**Task requirements:**
In the records that come next, find every line with "button". Return those lines.

**Exercise inputs:**

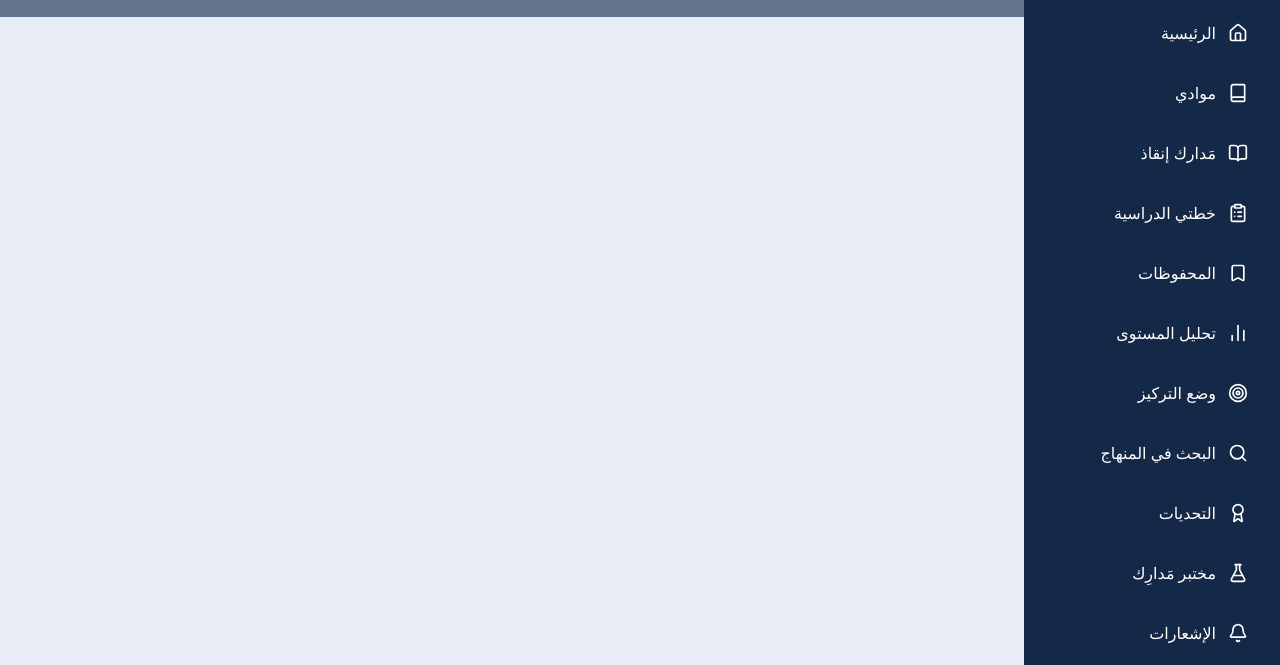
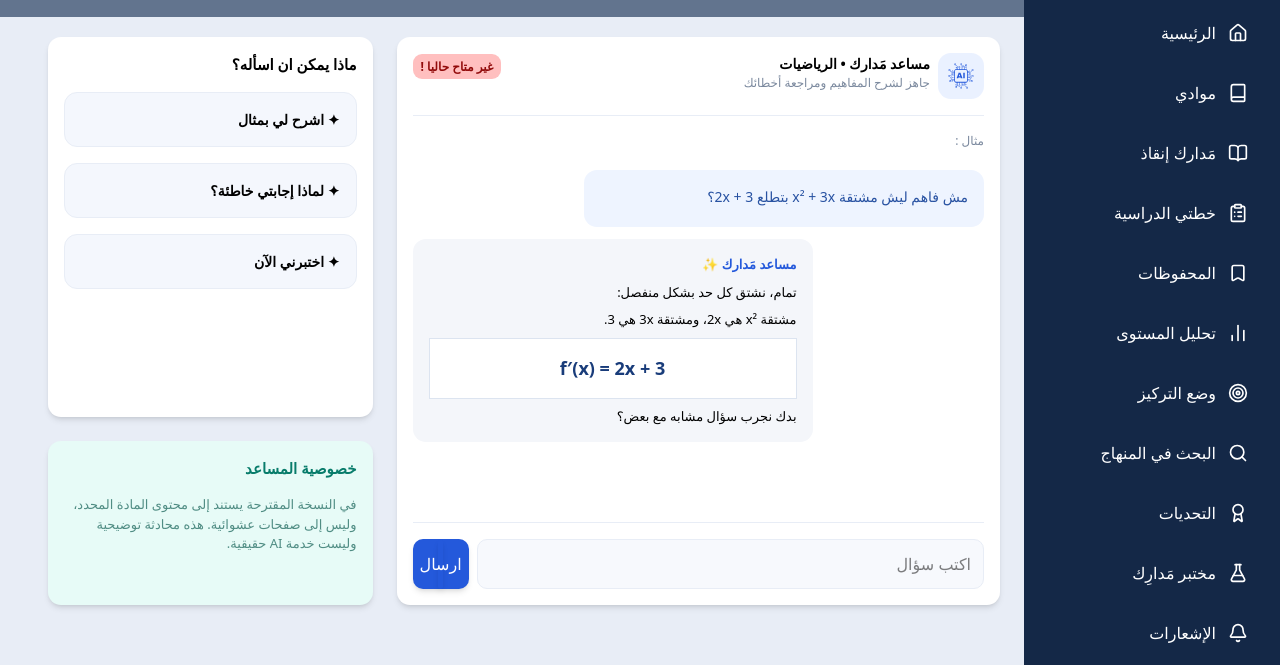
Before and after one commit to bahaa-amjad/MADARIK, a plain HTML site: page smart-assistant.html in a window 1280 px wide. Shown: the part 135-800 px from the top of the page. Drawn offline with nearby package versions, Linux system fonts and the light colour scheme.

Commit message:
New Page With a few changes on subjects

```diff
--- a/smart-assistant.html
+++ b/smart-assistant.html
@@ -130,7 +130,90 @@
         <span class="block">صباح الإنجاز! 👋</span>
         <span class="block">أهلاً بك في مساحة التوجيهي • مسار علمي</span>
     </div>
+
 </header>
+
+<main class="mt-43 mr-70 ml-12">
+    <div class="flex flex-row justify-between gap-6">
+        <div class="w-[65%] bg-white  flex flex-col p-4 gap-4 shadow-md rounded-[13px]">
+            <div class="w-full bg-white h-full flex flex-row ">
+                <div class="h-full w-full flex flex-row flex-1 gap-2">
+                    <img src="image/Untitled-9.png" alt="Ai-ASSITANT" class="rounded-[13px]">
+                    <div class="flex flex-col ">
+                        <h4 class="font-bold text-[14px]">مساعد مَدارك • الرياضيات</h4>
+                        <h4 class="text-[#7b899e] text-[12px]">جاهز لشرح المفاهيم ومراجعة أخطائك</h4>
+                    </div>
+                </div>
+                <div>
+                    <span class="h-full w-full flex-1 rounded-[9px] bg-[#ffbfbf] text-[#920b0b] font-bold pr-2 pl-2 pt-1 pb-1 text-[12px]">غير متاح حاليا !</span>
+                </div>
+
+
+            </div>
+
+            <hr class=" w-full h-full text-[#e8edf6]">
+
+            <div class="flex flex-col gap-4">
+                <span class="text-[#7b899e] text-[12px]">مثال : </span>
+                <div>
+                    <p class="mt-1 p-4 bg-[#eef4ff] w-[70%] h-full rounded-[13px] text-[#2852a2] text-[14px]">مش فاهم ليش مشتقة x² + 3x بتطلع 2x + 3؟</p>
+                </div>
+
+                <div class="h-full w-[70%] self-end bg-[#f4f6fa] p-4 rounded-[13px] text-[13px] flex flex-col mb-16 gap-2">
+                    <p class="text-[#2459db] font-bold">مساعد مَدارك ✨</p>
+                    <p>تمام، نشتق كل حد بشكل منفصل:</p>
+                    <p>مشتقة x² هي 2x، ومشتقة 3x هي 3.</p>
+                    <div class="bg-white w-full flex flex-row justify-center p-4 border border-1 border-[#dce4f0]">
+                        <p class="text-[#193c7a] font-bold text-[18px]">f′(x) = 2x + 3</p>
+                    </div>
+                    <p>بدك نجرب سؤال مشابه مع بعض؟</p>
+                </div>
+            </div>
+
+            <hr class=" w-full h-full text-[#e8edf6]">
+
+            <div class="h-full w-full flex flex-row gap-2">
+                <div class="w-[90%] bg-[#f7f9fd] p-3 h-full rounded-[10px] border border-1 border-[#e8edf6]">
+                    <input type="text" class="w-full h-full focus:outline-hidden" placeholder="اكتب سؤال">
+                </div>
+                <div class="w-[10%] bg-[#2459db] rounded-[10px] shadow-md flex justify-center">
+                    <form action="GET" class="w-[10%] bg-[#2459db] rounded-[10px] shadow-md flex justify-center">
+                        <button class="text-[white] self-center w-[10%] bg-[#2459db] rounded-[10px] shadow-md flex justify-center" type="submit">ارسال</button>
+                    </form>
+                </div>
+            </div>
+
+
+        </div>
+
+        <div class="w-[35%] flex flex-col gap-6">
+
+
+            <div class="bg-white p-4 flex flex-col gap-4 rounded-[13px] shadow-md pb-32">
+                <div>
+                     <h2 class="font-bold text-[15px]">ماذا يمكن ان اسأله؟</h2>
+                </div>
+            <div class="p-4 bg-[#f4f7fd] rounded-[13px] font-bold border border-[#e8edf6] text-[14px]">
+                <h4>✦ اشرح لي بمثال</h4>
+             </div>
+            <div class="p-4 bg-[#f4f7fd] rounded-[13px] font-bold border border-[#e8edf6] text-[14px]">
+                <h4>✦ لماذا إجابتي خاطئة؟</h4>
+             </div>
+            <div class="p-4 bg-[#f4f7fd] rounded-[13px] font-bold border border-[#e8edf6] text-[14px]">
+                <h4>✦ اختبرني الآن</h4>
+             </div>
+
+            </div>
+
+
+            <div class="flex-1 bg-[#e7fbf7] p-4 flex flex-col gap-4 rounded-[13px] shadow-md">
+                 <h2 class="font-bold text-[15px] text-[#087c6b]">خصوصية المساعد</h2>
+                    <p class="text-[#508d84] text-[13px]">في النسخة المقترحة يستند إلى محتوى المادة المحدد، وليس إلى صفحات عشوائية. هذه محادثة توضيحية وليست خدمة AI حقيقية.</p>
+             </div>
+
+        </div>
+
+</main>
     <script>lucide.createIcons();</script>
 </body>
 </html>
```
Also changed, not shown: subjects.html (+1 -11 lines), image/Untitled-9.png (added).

==

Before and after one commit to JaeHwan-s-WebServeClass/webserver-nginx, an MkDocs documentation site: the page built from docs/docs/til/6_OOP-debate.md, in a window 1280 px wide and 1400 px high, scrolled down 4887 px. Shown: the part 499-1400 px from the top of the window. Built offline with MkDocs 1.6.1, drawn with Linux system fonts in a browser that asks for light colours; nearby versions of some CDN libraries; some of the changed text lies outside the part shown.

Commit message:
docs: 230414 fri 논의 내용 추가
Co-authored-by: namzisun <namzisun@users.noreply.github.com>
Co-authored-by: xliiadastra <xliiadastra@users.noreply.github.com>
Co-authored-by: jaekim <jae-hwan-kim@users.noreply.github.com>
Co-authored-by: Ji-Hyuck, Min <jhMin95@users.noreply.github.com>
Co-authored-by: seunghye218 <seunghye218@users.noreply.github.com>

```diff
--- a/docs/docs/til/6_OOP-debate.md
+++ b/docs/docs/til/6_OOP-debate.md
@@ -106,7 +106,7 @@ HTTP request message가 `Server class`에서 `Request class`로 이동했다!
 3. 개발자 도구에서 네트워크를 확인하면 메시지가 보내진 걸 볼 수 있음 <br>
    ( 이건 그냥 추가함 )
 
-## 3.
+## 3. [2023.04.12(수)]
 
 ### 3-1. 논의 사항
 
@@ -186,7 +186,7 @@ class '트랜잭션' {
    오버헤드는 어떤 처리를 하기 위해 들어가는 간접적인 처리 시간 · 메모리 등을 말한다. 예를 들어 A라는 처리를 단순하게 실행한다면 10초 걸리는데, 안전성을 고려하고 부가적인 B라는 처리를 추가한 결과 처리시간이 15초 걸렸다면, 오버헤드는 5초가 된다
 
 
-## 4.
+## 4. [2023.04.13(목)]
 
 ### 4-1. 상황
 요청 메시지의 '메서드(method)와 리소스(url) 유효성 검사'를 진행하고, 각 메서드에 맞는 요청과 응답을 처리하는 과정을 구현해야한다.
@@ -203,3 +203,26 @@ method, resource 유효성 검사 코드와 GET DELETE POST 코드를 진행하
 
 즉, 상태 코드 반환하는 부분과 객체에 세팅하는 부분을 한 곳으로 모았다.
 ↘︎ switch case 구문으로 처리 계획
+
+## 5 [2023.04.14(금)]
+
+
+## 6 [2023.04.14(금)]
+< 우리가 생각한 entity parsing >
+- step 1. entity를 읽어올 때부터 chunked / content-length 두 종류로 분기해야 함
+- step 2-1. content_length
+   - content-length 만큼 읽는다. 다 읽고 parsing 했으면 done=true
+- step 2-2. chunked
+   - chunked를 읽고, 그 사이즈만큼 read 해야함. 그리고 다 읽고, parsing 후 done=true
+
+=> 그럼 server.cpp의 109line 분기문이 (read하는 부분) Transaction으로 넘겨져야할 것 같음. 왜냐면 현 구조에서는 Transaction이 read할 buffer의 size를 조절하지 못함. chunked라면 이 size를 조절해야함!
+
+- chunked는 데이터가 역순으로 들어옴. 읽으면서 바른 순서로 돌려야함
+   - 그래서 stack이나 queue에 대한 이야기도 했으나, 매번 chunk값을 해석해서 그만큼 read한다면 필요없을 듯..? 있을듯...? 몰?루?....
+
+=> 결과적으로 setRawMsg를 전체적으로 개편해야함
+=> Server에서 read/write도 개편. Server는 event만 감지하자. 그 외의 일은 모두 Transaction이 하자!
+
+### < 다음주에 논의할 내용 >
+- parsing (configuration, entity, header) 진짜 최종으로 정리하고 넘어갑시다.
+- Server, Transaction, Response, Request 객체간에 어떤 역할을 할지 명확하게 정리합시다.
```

--

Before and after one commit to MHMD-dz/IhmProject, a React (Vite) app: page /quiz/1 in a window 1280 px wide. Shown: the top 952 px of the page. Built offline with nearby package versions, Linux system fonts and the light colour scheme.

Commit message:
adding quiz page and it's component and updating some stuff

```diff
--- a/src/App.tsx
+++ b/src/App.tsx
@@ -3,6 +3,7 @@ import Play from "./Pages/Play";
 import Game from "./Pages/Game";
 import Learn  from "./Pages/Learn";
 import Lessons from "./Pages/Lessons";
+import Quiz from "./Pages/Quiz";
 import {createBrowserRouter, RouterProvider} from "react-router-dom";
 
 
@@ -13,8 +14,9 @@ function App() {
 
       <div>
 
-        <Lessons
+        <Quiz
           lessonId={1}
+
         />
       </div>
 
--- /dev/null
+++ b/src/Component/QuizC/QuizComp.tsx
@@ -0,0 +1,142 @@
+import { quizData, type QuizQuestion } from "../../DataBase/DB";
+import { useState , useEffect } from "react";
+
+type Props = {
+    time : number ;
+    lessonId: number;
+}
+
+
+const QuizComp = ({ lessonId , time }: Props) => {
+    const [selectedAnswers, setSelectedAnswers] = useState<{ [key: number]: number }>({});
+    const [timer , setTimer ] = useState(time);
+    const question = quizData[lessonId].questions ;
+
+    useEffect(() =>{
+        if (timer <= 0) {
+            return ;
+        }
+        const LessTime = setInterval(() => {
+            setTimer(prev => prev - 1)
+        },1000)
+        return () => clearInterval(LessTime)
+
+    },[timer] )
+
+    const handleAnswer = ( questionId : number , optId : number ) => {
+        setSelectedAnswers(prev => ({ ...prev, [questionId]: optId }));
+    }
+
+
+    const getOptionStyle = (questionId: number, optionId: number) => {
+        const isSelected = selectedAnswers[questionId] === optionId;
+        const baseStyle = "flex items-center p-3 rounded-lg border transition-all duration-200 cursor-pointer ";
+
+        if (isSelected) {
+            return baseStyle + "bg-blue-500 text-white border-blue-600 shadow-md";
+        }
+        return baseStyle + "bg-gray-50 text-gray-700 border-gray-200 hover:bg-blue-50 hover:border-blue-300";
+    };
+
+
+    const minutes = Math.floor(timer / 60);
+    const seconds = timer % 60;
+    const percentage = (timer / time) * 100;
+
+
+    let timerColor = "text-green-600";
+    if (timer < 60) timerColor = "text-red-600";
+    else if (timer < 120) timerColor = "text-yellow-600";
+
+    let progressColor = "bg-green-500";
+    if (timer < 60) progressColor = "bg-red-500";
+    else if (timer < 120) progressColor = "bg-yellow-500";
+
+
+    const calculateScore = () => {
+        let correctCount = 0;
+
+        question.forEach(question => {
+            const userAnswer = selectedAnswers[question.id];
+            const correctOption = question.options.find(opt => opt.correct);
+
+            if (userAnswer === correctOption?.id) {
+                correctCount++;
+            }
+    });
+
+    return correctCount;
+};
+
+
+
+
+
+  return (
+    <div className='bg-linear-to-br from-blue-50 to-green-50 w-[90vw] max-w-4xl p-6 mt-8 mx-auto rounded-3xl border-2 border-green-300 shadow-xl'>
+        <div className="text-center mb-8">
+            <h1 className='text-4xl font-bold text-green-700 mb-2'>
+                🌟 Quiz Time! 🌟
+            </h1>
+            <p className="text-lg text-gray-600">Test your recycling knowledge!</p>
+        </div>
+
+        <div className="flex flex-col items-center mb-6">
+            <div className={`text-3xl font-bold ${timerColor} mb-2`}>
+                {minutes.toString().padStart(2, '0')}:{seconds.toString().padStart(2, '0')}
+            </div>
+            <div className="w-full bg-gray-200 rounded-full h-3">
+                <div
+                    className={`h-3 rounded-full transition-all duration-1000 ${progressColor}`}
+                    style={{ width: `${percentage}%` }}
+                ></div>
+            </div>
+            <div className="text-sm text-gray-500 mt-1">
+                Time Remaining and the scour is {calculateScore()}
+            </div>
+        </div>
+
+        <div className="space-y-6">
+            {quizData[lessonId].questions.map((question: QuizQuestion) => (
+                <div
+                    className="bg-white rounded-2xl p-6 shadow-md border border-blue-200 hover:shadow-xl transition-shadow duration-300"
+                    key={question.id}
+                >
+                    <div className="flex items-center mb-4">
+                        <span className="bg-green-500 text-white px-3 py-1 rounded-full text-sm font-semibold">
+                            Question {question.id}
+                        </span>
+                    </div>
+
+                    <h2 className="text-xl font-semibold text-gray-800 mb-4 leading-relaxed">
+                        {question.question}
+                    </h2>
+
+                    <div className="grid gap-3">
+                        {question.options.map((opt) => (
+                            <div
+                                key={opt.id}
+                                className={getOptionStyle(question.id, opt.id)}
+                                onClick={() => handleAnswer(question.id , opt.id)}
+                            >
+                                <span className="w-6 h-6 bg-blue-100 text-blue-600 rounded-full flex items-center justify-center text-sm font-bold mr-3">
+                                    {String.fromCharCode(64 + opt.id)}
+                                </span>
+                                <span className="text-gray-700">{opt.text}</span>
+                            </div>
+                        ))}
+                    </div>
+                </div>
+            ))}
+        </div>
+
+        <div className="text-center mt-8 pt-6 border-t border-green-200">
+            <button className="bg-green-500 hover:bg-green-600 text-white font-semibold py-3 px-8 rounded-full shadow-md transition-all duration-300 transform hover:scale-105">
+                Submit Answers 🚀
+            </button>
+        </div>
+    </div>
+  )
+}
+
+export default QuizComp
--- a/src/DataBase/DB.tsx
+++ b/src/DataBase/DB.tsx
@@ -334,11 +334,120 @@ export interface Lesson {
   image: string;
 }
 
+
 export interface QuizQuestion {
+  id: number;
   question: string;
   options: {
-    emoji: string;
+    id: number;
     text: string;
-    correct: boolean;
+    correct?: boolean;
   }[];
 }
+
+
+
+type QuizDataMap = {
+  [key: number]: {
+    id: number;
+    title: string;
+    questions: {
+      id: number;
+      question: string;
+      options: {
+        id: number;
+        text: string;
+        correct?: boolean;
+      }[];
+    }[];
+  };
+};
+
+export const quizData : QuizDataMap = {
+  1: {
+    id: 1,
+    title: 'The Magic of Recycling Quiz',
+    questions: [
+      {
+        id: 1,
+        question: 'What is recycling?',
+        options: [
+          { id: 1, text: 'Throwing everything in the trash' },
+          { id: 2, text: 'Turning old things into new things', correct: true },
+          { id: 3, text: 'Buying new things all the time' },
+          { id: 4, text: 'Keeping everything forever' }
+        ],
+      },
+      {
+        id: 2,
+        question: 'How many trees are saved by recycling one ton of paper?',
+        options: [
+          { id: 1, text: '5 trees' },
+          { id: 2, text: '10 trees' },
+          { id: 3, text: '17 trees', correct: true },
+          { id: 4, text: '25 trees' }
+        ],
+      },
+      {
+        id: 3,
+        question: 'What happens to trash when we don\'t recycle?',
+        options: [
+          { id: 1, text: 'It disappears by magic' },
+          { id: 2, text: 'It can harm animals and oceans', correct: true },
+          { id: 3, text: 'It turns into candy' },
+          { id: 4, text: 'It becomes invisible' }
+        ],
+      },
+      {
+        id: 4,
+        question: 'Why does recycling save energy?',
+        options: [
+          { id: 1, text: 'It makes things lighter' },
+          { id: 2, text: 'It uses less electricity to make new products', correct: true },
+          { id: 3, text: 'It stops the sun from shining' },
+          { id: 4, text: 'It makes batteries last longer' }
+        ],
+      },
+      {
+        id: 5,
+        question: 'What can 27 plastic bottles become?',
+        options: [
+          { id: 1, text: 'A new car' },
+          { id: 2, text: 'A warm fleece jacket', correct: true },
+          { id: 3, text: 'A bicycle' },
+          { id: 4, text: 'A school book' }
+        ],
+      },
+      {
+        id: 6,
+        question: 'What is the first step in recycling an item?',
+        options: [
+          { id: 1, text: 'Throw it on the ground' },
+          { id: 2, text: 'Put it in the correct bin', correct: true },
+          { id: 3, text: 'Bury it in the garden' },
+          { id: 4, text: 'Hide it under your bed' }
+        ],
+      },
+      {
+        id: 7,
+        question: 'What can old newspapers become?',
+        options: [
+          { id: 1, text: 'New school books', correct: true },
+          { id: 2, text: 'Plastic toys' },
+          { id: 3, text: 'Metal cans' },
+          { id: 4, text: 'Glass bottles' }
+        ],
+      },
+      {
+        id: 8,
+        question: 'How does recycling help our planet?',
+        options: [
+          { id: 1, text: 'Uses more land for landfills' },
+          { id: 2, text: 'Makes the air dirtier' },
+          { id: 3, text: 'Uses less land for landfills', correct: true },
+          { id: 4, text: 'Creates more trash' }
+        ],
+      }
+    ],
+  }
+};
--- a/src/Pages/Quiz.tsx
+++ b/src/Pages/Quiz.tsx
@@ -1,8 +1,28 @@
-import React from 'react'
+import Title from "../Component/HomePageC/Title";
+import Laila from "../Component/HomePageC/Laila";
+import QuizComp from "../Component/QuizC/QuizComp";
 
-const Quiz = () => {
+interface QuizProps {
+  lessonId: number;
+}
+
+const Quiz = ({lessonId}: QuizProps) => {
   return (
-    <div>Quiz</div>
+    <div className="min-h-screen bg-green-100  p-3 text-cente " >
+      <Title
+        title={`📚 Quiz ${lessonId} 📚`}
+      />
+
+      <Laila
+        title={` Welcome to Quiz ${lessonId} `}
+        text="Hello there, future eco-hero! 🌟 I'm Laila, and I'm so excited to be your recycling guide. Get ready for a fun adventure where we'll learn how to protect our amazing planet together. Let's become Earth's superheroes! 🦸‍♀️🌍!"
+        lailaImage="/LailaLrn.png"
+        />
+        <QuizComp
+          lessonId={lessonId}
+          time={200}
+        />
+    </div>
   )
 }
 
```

**Response:**
+                        <button class="text-[white] self-center w-[10%] bg-[#2459db] rounded-[10px] shadow-md flex justify-center" type="submit">ارسال</button>
+            <button className="bg-green-500 hover:bg-green-600 text-white font-semibold py-3 px-8 rounded-full shadow-md transition-all duration-300 transform hover:scale-105">
+            </button>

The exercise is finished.